Not quite, but I have experienced something similar. I remember a very stressful day in high school when, for the first time in my life, I failed an exam. I was devastated and desperately needed an escape. Luckily, on that very day my family decided to go watch the new movie Apocalypto, and I tagged along.
The movie absolutely blew my mind, and it is to this day one of my favorite movies of all time. I forgot about my exam problems instantly and was completely immersed in the world.
Walking out of the cinema theater, the world around suddenly felt very pale and boring. On the screen, there were lush vibrant forests, people running around in the wilds, incredible mountain landscapes... And around me I saw walls of concrete and people in grey winter clothes, walking in straight lines or staring at their phones.
Fantasy and fiction worlds usually feature things so far outside of our everyday experiences, that it is hard to come back to our everyday life without feeling disappointed. It is especially the case with RPG video games, where in the fictional world you can be a hero everyone looks up to, interacting with fantastic creatures and falling in love with unearthly divas - while in the real life you are just... a guy or a girl.
This, honestly, is one of the reasons I barely play video games any more. I find that the more time I lose in them, the more desensitised I become to the world around me. And, in contrary, when my focus is on our world, I start noticing little details that seemed irrelevant before and find an incredible depth and richness to it.
Escapism is an easy way out, but it is a way that in the long run hurts us badly.
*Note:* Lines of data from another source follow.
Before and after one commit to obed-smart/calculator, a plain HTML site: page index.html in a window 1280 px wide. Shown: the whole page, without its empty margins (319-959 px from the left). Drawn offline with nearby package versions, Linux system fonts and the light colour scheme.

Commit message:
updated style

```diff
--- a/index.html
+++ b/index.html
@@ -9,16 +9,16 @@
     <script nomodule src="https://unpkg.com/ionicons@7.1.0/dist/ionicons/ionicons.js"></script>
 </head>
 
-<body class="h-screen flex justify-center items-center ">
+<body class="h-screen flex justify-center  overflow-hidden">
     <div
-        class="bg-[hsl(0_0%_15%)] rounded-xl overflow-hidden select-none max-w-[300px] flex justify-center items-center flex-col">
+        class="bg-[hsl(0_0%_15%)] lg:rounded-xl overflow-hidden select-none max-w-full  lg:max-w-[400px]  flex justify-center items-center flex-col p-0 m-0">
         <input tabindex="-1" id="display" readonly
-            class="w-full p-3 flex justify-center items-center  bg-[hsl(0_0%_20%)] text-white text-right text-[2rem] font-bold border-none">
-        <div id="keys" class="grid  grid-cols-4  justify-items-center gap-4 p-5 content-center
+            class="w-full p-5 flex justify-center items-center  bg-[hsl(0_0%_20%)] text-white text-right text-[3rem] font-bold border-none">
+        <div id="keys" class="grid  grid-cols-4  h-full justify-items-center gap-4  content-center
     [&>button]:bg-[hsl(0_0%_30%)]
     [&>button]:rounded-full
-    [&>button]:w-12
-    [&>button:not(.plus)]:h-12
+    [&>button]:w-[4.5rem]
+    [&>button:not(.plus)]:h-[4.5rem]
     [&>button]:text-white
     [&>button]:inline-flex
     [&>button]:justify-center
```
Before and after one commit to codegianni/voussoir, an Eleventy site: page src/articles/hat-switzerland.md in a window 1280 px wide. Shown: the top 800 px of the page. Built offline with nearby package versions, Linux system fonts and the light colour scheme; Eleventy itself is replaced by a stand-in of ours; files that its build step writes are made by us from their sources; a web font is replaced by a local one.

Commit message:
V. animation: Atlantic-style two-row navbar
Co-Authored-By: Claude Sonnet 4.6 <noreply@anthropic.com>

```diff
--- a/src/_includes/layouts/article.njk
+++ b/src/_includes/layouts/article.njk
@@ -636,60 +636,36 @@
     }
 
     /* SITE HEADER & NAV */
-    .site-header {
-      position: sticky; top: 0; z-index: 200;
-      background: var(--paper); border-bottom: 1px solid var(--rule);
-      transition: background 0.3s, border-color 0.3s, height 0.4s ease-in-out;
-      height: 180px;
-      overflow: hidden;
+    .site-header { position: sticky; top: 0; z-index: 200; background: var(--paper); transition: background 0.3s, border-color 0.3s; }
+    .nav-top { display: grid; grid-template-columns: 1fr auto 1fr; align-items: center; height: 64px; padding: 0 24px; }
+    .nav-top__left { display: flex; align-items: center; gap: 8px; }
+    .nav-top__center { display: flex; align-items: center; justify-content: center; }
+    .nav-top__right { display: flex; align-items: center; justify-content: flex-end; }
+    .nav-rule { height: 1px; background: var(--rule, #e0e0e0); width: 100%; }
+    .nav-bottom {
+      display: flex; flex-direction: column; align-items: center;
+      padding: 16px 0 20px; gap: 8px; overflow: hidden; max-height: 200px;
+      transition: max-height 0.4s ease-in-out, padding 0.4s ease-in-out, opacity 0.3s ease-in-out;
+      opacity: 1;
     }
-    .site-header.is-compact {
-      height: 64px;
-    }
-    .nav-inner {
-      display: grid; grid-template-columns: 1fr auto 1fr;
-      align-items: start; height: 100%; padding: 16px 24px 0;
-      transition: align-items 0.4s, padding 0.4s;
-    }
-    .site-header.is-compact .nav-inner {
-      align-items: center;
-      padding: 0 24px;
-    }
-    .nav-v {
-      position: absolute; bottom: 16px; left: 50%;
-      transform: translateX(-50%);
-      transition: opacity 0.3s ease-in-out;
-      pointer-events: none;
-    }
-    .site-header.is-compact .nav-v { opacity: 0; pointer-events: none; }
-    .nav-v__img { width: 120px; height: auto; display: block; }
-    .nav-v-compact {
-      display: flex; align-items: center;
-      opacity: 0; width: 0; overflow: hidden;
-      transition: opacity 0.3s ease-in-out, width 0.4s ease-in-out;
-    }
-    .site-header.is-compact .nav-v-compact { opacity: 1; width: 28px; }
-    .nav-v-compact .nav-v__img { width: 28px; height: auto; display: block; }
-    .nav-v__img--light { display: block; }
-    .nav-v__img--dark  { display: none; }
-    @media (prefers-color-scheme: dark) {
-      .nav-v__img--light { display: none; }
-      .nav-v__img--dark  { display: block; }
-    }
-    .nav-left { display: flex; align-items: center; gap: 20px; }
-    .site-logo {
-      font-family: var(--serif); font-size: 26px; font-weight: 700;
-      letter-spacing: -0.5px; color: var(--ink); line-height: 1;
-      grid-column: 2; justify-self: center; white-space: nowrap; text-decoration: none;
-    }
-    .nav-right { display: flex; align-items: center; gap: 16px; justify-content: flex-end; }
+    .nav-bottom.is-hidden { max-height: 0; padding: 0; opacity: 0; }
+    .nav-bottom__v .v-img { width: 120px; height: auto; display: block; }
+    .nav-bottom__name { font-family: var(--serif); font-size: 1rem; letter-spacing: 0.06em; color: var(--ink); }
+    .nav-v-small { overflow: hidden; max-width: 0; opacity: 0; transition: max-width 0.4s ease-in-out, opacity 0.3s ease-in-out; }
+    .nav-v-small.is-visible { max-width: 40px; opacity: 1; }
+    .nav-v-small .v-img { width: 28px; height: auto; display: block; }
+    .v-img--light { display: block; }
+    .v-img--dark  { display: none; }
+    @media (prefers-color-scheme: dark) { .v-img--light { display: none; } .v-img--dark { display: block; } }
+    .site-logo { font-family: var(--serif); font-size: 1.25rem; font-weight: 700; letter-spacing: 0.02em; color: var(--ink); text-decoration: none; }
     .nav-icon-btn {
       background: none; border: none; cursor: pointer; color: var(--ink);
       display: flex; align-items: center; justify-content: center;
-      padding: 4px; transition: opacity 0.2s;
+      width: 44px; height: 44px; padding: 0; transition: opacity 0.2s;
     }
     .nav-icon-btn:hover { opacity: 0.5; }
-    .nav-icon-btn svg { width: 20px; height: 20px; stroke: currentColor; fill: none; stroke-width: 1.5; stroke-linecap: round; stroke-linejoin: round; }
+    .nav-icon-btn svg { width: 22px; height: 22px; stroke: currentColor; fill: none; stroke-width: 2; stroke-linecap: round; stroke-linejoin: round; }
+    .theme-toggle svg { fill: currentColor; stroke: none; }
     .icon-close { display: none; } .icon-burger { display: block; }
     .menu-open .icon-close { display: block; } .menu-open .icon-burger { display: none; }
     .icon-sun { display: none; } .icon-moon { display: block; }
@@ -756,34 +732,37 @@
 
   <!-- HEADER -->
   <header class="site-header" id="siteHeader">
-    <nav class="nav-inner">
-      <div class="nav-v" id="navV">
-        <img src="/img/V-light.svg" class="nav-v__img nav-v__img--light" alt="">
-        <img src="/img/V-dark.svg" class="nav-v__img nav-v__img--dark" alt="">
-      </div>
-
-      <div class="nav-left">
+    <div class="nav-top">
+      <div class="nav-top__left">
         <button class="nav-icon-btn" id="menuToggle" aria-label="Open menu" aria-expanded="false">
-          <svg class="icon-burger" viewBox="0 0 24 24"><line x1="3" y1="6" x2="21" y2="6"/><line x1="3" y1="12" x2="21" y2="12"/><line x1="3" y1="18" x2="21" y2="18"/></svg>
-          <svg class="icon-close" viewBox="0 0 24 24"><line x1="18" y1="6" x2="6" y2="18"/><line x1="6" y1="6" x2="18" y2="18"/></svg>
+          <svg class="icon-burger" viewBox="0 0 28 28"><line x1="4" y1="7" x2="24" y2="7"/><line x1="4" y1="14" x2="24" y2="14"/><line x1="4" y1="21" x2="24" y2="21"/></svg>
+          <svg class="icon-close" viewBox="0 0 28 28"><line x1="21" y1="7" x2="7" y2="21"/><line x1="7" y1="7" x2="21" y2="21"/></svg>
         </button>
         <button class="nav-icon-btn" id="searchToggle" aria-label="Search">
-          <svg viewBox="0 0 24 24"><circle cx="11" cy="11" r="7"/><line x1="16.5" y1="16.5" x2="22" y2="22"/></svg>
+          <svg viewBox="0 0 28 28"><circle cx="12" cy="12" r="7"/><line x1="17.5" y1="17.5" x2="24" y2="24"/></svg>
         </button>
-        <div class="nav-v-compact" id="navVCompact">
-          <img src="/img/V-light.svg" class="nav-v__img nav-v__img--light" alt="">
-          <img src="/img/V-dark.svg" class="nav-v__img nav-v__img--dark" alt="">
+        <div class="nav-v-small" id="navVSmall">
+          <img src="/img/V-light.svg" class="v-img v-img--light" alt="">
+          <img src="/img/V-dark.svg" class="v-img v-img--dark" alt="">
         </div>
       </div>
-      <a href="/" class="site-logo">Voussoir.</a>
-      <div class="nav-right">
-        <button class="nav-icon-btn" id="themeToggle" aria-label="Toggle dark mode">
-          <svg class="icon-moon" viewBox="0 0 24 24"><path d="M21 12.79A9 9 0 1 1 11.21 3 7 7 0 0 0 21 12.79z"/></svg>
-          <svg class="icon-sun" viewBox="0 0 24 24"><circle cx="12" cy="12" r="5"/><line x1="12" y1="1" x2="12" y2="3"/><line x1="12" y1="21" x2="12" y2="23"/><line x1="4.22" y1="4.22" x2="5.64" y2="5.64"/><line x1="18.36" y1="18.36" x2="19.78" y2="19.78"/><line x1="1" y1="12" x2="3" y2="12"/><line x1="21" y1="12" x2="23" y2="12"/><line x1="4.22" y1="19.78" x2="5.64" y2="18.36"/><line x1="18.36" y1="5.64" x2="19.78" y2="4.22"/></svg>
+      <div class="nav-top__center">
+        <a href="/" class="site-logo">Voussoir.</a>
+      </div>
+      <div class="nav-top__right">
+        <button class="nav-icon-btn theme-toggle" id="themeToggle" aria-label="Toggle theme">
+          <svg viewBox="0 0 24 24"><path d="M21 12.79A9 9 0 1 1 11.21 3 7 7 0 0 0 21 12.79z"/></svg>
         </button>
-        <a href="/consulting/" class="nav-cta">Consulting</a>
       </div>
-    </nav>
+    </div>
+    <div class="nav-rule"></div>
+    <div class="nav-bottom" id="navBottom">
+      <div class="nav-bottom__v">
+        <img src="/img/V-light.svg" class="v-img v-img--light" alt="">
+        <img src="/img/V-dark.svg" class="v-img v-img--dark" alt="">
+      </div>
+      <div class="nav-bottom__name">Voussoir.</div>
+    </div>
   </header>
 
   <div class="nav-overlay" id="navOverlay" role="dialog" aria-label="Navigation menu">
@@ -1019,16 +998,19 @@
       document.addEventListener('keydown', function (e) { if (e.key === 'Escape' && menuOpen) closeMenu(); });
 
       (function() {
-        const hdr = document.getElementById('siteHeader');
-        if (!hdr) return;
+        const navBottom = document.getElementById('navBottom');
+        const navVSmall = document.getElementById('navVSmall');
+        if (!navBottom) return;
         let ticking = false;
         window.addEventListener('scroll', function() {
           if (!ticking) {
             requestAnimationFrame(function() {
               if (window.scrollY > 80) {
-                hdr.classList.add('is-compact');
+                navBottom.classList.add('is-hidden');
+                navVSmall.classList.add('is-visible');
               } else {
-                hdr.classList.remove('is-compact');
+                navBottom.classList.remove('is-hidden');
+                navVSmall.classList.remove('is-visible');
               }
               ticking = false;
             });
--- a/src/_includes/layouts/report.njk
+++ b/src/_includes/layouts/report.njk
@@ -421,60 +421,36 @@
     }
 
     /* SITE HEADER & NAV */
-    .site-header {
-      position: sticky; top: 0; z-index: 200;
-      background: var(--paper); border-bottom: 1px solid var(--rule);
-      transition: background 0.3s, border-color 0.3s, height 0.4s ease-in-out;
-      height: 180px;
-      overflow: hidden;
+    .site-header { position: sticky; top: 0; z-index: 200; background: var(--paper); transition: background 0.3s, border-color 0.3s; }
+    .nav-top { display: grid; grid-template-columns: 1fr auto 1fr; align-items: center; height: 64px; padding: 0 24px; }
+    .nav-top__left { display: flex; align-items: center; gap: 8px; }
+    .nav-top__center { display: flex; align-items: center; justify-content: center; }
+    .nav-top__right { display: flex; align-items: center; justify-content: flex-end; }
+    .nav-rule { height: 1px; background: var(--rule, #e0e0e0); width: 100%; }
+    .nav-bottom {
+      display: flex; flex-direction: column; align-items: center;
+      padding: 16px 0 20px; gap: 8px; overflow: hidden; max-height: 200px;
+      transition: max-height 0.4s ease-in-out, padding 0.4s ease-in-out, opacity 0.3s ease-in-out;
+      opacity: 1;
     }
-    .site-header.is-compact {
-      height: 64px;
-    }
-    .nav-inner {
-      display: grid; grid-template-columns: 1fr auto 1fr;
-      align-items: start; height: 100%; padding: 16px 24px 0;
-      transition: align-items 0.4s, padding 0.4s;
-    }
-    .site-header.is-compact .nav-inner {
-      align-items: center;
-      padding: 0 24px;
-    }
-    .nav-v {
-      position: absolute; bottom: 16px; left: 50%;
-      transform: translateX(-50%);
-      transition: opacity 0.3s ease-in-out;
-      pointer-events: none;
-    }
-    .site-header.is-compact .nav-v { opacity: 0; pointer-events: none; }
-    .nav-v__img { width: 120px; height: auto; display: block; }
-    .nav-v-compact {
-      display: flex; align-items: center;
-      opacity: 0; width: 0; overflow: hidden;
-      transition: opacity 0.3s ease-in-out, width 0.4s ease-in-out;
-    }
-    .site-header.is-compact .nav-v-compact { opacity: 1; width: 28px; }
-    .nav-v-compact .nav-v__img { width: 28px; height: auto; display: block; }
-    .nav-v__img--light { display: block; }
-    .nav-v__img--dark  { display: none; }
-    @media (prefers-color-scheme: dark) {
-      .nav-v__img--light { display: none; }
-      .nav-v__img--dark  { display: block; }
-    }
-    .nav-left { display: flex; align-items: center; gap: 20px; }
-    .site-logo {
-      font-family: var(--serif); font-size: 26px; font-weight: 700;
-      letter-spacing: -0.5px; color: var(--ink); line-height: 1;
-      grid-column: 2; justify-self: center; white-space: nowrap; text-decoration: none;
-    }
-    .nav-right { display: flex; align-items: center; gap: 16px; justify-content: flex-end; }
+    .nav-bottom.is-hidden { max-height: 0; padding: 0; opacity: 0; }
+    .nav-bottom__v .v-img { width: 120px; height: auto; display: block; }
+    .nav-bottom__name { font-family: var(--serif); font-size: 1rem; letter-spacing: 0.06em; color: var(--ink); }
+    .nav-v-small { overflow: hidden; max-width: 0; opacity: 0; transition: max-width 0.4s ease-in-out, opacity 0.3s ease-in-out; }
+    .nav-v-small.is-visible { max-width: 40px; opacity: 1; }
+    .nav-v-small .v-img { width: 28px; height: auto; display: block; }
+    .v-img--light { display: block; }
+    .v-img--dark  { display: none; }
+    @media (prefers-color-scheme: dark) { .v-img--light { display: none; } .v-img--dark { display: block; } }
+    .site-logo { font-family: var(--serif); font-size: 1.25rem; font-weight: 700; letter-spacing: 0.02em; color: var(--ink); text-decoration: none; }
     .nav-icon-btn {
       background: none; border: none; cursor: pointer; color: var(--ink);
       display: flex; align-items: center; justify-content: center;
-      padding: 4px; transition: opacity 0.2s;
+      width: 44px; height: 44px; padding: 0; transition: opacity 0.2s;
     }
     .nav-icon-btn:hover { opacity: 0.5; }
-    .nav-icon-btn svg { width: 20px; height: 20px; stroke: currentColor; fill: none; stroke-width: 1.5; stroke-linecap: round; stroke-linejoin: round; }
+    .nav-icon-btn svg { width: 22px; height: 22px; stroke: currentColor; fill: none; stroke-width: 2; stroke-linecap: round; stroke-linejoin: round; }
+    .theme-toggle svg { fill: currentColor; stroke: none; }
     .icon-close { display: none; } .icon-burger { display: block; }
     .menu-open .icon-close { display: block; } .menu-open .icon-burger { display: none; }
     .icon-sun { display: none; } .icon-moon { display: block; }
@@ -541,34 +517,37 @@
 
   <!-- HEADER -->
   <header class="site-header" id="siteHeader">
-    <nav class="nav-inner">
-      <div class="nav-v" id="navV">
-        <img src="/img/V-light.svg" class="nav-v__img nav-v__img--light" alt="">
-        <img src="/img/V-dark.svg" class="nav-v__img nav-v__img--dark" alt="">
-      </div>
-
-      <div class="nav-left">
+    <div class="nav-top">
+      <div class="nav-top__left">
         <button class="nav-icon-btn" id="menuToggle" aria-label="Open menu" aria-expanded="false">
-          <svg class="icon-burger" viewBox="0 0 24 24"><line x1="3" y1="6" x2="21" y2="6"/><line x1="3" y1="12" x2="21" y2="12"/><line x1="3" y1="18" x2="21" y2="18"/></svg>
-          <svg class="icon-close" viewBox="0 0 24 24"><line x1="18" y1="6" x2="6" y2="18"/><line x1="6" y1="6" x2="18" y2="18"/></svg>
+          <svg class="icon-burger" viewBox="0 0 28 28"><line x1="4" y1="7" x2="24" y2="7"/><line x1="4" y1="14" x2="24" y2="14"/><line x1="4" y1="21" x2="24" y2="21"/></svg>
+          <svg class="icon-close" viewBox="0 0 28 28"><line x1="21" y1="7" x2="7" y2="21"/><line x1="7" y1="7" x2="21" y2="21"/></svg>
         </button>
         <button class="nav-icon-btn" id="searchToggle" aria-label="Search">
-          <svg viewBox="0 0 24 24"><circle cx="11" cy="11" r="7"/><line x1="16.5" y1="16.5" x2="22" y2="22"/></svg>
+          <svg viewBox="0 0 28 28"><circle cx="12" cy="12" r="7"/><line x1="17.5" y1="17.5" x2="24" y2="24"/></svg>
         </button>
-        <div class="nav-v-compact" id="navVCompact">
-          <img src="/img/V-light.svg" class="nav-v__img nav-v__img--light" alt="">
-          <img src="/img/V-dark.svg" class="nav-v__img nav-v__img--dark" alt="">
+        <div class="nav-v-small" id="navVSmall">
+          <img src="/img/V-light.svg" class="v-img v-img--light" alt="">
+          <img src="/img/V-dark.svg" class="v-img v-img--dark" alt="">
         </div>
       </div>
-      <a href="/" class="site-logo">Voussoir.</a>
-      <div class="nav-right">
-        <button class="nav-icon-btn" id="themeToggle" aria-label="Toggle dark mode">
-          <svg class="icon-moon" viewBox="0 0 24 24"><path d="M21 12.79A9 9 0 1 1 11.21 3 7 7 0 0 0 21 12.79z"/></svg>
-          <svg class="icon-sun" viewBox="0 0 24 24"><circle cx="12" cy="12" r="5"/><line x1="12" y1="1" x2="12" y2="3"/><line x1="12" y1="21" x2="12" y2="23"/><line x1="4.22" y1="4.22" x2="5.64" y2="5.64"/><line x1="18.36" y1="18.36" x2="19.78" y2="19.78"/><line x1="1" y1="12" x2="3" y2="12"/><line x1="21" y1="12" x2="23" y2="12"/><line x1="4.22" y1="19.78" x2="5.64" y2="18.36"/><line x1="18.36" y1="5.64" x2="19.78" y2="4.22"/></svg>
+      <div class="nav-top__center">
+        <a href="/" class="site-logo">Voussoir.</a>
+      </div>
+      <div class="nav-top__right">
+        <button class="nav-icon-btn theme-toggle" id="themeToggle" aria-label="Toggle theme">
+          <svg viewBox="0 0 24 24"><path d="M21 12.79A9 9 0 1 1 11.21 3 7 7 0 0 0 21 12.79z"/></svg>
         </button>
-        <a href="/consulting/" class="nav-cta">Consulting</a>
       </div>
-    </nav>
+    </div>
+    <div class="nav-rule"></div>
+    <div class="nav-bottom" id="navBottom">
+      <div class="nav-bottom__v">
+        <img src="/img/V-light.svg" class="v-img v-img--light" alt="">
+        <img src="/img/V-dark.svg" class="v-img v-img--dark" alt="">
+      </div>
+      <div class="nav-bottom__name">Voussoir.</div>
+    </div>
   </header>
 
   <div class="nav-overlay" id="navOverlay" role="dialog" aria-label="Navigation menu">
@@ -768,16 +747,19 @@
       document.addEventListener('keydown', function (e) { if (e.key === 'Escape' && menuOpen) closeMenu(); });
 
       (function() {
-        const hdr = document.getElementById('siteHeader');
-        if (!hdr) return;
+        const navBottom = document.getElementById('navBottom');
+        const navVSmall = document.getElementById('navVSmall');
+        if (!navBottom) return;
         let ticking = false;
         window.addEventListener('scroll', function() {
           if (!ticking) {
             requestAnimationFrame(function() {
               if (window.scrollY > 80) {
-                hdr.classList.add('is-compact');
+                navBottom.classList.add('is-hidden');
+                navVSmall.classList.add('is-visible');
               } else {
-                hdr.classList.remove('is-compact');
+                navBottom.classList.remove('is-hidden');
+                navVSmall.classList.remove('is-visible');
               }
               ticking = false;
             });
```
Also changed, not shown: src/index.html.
I'm grateful for all the time I've spent playing video games, as they helped me develop my imagination, ideas and core values - but at this point in my life, I realise that it is time to move on to other dozens hobbies I have. Video games have given me everything they could possibly give, and playing much more of them will not benefit me in any way.
And, frankly, going to any national or state park and walking around always makes me feel 100 times better, than any video game, movie or book possibly could. Nothing can compare to the best samples of our nature! I can look at many fantasy worlds, and then glance at a small creek in the summer, and the latter will always win by a large margin.
I feel that way about video games too now. When I was a kid, I could play for hours, but now not matter how good the game is... I can just play for maybe 30 or 40 minutes. It feels restrictive....like you're trapped in a tiny world. And after 40 minutes, I simply want out.
It also makes you feel like you're wasting time. You can win a video game and complete all the achievements in it, but at the end of the day nothing has changed in the real world. The more stuff you do in the real world, the more meaningful you feel.